Fairness and Accuracy in Reporting (FAIR) is taking the New York Times to task for portraying the attack on voting rights in the U.S. as little more than a partisan disagreement. According to the NYT, Republican-enacted laws to shorten early voting periods and force voters to show identification cards are designed to prevent voter fraud, while Democrats say such fraud is nearly non-existent and these restrictions are a Republican effort to disenfranchise poor and minority voters.
But the Times failed completely to report on the actual facts pertaining to the issue of voter fraud in the U.S.

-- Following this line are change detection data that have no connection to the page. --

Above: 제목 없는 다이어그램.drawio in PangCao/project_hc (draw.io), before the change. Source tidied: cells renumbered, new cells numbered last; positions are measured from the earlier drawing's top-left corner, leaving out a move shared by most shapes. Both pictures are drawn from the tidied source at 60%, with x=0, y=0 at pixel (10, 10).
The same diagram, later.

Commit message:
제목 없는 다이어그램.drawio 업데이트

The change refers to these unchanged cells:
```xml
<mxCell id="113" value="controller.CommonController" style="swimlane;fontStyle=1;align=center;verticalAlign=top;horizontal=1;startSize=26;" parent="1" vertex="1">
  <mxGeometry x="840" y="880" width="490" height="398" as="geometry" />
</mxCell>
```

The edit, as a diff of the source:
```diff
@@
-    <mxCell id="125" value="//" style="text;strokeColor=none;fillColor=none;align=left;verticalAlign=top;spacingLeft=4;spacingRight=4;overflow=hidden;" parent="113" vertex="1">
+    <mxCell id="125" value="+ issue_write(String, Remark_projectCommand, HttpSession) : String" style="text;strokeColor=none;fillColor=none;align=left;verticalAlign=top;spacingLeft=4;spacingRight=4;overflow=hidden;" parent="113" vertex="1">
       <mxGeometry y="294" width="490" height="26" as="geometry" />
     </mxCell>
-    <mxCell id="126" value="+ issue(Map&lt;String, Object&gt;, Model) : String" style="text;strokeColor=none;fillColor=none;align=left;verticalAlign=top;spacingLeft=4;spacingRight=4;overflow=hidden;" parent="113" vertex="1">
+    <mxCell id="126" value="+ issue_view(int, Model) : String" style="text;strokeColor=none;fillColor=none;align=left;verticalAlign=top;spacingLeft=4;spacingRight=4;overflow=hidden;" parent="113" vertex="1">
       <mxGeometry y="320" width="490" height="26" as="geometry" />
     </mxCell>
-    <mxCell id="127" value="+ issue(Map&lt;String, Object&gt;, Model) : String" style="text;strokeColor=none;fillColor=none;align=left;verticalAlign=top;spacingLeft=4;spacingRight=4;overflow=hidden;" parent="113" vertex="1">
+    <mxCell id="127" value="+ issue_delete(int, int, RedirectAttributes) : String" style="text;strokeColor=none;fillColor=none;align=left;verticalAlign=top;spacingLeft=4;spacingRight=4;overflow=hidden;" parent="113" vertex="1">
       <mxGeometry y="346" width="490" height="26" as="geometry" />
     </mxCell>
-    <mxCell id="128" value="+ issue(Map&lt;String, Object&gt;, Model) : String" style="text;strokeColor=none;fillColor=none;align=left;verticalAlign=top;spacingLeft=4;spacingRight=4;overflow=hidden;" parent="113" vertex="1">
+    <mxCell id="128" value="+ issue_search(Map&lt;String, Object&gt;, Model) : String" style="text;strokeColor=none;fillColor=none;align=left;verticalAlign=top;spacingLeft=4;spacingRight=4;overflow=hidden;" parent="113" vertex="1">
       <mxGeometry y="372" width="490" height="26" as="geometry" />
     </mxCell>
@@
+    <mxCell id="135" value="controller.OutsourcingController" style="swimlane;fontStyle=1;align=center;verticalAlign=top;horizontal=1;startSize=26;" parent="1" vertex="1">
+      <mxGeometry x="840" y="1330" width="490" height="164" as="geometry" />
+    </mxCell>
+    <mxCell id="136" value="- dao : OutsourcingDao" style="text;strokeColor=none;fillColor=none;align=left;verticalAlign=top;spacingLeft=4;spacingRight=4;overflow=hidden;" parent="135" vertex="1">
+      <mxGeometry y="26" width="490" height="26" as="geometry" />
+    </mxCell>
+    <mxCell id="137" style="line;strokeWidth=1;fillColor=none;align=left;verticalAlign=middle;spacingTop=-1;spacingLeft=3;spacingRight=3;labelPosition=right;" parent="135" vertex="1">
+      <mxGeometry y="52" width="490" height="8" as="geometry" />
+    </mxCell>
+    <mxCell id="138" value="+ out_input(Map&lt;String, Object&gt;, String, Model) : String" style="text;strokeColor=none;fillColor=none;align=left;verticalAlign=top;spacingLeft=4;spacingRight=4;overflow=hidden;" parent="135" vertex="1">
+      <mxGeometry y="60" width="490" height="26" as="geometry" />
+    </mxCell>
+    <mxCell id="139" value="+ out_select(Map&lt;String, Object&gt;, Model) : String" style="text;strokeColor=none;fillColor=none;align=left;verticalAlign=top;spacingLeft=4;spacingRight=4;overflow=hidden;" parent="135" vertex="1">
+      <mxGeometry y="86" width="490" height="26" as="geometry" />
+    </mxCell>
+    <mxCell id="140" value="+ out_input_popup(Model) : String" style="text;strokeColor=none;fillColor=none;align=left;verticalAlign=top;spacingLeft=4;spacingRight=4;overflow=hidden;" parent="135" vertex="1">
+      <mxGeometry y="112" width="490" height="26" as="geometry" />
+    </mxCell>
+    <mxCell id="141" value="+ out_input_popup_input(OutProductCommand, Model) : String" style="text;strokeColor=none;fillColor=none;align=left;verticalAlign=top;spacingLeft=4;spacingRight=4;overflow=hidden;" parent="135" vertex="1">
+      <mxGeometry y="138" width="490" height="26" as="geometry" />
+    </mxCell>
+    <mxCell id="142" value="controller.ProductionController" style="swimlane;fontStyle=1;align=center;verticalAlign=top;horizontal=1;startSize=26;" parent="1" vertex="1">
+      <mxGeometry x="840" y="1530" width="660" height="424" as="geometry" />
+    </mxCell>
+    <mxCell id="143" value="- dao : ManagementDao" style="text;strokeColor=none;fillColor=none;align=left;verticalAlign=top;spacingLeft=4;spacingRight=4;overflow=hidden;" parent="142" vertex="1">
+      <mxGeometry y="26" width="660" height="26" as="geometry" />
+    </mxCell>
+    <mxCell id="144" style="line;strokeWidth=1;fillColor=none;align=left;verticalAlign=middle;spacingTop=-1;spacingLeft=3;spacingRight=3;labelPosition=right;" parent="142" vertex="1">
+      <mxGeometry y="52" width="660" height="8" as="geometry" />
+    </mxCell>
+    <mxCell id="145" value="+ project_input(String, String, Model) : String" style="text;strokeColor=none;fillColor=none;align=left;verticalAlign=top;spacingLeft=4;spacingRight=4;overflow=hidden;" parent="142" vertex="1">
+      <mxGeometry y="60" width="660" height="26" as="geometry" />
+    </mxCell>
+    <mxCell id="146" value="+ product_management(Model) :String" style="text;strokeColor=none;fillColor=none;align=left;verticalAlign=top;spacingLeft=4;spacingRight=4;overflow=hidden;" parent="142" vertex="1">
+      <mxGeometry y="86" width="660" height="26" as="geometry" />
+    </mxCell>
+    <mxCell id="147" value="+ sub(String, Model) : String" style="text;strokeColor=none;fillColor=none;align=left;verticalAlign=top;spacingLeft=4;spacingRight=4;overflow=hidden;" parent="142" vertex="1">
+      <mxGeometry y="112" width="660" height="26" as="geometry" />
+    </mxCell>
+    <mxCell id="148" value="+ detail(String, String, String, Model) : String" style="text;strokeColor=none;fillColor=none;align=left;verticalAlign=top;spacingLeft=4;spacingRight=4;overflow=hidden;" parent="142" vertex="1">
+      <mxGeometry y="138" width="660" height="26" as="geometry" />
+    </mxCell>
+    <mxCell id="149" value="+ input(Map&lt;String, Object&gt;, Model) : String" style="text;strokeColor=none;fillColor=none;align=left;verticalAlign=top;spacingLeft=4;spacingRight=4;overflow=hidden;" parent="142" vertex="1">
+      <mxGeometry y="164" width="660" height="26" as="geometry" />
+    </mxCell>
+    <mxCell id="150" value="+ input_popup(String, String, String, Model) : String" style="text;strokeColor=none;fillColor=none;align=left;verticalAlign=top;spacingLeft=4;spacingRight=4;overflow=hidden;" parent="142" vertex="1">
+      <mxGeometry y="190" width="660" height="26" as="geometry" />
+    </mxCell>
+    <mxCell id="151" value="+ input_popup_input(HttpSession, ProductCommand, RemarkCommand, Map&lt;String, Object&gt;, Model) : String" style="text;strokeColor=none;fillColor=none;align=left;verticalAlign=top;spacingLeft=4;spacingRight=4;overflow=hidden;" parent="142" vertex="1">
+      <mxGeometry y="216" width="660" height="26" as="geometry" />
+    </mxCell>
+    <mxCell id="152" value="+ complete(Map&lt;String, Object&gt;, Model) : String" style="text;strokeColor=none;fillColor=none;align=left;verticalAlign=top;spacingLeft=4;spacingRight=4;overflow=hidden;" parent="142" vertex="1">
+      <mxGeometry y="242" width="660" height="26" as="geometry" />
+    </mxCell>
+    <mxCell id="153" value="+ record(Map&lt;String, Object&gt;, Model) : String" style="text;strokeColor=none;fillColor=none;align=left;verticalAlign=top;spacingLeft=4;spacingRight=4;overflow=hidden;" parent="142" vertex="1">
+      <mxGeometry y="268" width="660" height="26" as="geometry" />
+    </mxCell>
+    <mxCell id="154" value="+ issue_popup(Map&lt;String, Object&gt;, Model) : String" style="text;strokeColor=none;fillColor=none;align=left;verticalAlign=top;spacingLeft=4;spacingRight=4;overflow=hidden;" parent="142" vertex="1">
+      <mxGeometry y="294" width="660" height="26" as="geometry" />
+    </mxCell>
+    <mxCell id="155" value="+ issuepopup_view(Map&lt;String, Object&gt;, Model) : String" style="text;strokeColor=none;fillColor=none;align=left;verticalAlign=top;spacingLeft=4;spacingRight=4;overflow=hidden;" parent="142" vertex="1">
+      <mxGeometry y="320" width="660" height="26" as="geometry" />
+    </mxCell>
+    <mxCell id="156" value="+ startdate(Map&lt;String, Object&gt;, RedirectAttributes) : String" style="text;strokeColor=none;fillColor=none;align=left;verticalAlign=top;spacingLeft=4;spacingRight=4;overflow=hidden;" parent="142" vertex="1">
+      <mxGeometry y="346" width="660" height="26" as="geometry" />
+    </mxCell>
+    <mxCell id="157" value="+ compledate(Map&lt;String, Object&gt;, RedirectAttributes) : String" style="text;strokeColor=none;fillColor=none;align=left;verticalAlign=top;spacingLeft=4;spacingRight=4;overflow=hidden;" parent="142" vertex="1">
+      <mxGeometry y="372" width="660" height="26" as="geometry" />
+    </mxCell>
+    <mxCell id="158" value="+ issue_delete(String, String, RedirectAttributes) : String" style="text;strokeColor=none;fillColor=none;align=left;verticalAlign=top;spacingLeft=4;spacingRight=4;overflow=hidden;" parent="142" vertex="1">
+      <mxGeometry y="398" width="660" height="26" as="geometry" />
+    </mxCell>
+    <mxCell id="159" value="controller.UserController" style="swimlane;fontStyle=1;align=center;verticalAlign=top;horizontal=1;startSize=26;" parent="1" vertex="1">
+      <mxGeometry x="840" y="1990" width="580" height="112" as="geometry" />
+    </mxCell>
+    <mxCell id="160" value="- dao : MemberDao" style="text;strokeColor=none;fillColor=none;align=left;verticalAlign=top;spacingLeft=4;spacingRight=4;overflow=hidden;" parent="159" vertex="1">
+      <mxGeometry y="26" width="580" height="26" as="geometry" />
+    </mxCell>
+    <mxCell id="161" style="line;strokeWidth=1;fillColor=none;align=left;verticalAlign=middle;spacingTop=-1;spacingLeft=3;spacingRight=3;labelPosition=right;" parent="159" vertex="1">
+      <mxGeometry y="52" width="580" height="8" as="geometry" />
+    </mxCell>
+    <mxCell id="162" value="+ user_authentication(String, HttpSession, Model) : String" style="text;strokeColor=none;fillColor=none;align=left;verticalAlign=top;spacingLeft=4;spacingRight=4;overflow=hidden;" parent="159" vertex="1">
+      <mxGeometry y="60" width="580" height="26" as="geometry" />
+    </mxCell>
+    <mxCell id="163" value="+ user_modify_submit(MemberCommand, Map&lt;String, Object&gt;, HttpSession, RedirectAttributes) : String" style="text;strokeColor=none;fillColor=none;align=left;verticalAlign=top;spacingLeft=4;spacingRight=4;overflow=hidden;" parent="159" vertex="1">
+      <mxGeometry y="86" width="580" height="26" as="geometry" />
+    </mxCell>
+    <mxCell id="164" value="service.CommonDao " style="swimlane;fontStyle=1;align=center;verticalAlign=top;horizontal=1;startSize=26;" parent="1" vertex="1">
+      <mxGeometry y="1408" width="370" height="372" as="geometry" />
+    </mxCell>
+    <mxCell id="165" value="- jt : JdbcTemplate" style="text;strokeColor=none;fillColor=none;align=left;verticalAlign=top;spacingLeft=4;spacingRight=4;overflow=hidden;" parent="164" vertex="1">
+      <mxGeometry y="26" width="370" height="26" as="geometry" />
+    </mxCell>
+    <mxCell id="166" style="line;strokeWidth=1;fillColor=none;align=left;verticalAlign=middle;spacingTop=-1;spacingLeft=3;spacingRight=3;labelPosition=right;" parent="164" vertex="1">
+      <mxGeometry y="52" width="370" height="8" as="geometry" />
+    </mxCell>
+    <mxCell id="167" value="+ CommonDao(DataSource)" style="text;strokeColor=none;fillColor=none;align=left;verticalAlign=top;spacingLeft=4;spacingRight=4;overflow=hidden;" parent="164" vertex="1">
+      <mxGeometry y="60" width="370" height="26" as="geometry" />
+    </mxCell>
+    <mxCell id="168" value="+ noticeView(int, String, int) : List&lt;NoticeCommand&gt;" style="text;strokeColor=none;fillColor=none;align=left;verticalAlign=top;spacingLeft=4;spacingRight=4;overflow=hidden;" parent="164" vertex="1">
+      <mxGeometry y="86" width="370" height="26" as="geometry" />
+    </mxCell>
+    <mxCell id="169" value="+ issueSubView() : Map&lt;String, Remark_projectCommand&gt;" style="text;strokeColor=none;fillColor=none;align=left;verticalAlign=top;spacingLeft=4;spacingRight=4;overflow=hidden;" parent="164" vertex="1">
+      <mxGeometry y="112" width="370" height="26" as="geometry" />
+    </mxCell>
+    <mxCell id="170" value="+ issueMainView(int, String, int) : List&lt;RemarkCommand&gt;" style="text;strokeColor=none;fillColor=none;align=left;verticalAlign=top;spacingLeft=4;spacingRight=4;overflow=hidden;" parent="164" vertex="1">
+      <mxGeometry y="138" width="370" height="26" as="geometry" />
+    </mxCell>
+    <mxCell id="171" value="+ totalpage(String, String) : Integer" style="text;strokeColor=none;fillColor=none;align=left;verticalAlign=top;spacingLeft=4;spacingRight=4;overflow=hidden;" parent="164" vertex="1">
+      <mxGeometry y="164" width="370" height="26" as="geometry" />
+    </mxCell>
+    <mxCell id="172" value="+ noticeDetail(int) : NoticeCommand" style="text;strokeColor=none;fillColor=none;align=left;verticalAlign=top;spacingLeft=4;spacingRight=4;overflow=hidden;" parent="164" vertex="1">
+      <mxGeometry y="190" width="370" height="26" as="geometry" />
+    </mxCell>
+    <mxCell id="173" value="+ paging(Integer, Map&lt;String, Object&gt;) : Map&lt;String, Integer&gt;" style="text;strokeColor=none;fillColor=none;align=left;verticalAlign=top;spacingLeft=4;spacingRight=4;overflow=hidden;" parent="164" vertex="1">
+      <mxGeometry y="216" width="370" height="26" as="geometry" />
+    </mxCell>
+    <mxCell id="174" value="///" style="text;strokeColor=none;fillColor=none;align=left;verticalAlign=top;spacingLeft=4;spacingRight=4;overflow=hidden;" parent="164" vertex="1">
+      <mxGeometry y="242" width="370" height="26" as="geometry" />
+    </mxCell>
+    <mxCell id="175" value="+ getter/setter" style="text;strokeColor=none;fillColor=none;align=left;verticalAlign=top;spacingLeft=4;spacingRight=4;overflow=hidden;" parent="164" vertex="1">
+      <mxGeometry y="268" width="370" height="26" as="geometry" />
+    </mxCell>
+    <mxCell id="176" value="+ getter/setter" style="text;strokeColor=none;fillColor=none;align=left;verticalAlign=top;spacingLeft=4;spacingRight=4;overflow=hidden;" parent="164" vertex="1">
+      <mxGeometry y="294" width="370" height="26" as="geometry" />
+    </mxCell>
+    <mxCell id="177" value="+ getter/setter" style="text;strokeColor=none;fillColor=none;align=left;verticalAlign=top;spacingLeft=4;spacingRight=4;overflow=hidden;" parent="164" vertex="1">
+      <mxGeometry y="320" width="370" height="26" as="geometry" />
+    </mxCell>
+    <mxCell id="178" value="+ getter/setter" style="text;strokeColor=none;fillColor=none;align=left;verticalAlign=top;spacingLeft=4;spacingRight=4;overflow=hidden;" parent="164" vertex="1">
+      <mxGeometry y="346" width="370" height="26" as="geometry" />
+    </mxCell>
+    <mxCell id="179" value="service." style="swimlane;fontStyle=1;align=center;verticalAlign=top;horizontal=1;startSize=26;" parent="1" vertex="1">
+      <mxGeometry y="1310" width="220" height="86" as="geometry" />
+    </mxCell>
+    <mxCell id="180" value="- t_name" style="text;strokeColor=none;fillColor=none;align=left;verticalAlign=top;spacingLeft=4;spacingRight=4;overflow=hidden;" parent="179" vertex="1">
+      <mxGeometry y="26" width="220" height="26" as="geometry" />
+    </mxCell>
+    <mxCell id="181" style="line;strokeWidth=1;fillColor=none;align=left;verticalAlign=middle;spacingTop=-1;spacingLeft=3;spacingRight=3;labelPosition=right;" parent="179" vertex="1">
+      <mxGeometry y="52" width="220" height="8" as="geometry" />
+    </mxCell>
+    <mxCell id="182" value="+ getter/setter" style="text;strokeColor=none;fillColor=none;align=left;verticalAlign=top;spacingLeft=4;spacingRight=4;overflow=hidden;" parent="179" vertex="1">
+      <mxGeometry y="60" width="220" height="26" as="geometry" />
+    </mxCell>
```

On many occasions Republican politicians have actually admitted that voting restrictions are, in fact, aimed at disenfranchising Democrats. Additionally, no Republican has ever been able to show that any American election was stolen as a result of in-person voter fraud. Not one.
Moreover, academic studies show voter fraud is practically nonexistent in the U.S.
Law professor Justin Levitt since 2000 has tracked down and analyzed “every specific, credible allegation that someone may have pretended to be someone else and the polls, in any way that an ID law could fix.” He found only 31 incidents over 15 years and over more than a billion ballots cast. Most of the incidents were due to voters misunderstanding the voting eligibility rules or making mistakes filling out registration forms. Levitt concluded that “There is almost no voting fraud in America,” and “The only reason Republicans are passing these laws is to give themselves a political edge by suppressing Democratic votes.”
Despite this, the New York Times failed to state that voter restriction laws are, in fact, an ongoing effort by Republicans to disenfranchise voters and gain an electoral advantage. Rather, the paper reports on the issue as though it is merely a disagreement over the facts between Republicans and Democrats.
Source: Jim Naureckas, Fairness and Accuracy in Reporting, March 9, 2015, “Voting Rights Shall Not Overcome NYT Reporting Like This”